The test and trace system is under such pressure now that figures during the week showed that in 61% of cases, the source of transmission is not known. Contact tracing is now being largely focused on vulnerable groups, given the size of the daily case numbers. This happened in late December last year and in January this year.
It is difficult to know what the mixed bag of measures announced this week will achieve. We should know in about three weeks' time.
Hospitality, including nightclubs closing at midnight, may just see people moving back to house parties. Working from home will have some impact on businesses, shops, pubs and hotels and the entertainment industry. Although the long-awaited use of antigen testing in schools is coming, it will not begin until the end of this month. The NIAC approvals this week for expanded use of boosters will take some time to put into operation.
NPHET is due to meet again next Thursday to consider the situation and advise Government. It may be a little soon then to recommend any major new measures. Those decisions may come in the early part of December, when a clearer picture of what we are facing for Christmas will be apparent.
This year has felt longer than the calendar 12 months, just like the year that preceded it. Covid-19 seems to make time stand still; when little seems to change and it dominates our lives and conversations.
It can be a daily, hourly, even minute-by-minute struggle at times to keep going in the face of this terrible test of us all.

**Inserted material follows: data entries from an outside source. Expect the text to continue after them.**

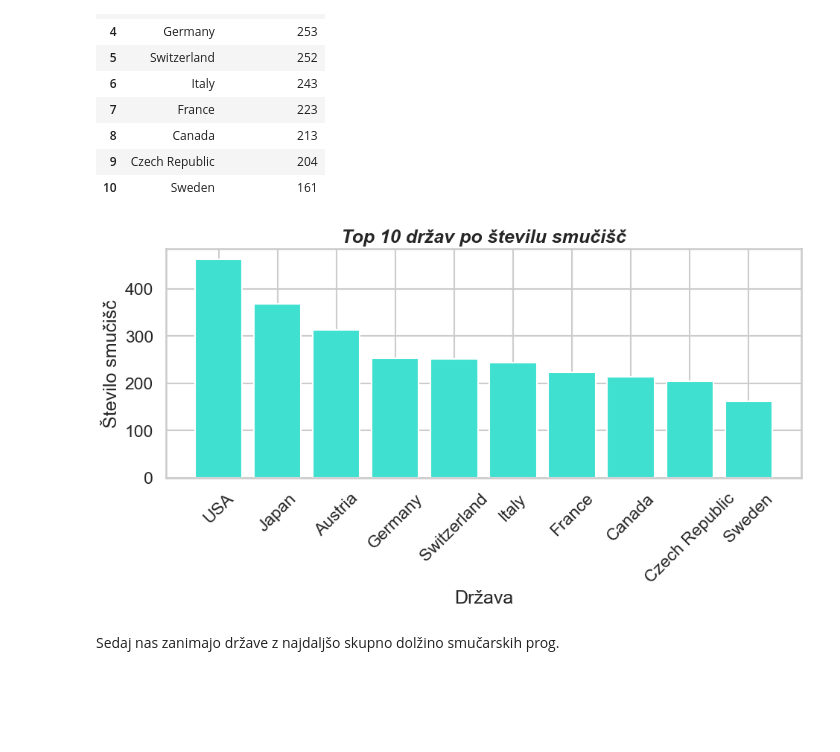
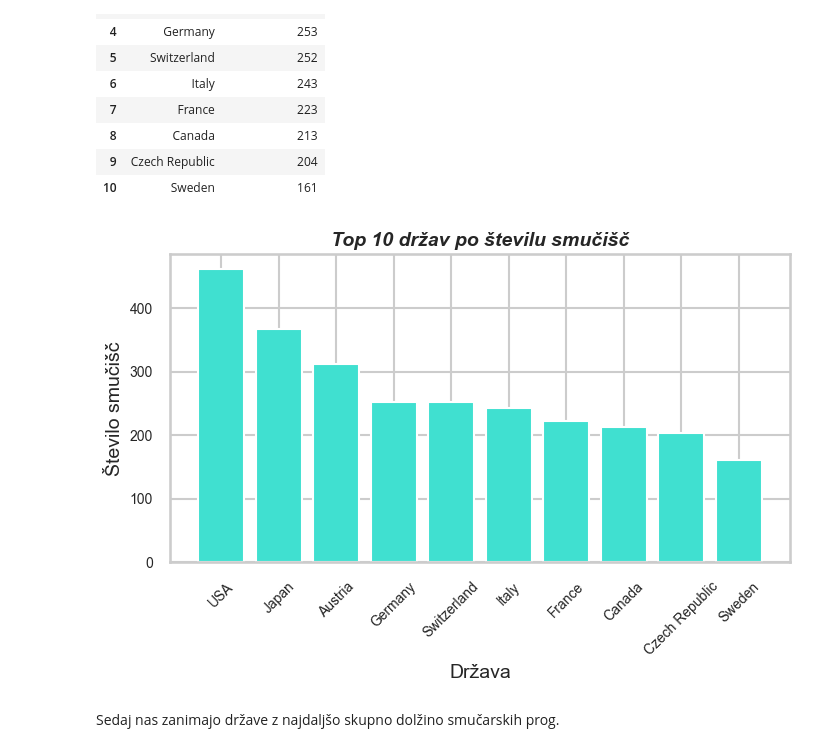
Before and after one commit to NejcZibret/ProjektnaNaloga2024, a Jupyter notebook: analiza.ipynb, the cells around one changed output. Saved outputs shown, nothing was run; the diff lists cells and outputs as text; code cells hidden in the pictures; blank space fills up the shorter version.

```diff
--- a/analiza.ipynb
+++ b/analiza.ipynb
@@ -453,7 +425,7 @@ Za začetek tega razdelka si oglejmo države z največ registriranimi smučišč
 smucisca_po_drzavah = smucisca.groupby('država').size().reset_index(name='število_smučišč')
 
 # uredimo po številu smučišč od največ do najmanj
-smucisca_po_drzavah = smucisca_po_drzavah.sort_values(by='število_smučišč', ascending=False)
+smucisca_po_drzavah = smucisca_po_drzavah.sort_values('število_smučišč', ascending=False)
 
 # nastavimo nov index, ki se začne z 1
 smucisca_po_drzavah.reset_index(drop=True, inplace=True)
@@ -476,15 +448,16 @@ najvec_smucisc_po_drzavah
 | 10 | Sweden | 161 |
 # %%
 # ustvarimo stolpični diagram
-plt.figure(figsize=(11, 4))
+plt.figure(figsize=(8, 4))
 plt.bar(najvec_smucisc_po_drzavah['država'], najvec_smucisc_po_drzavah['število_smučišč'], color='turquoise')
-plt.xlabel('Država')
-plt.ylabel('Število smučišč')
-plt.title('Top 10 držav po številu smučišč',fontweight='bold', style='italic')
-plt.xticks(rotation=45)
+plt.xlabel('Država', fontsize=14)
+plt.ylabel('Število smučišč', fontsize=14)
+plt.title('Top 10 držav po številu smučišč',fontweight='bold', style='italic', fontsize=14)
+plt.yticks(fontsize=10)
+plt.xticks(rotation=45, fontsize=10)
 plt.show()
 # %% [output]
-[figure, old version]
+[figure, new version]
 # %% [markdown]
 Sedaj nas zanimajo države z najdaljšo skupno dolžino smučarskih prog.
 # %%
```
Also changed, not shown: parts of 58 cells of this notebook.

To borrow from Beckett, "...you must go on. I can't go on. I'll go on."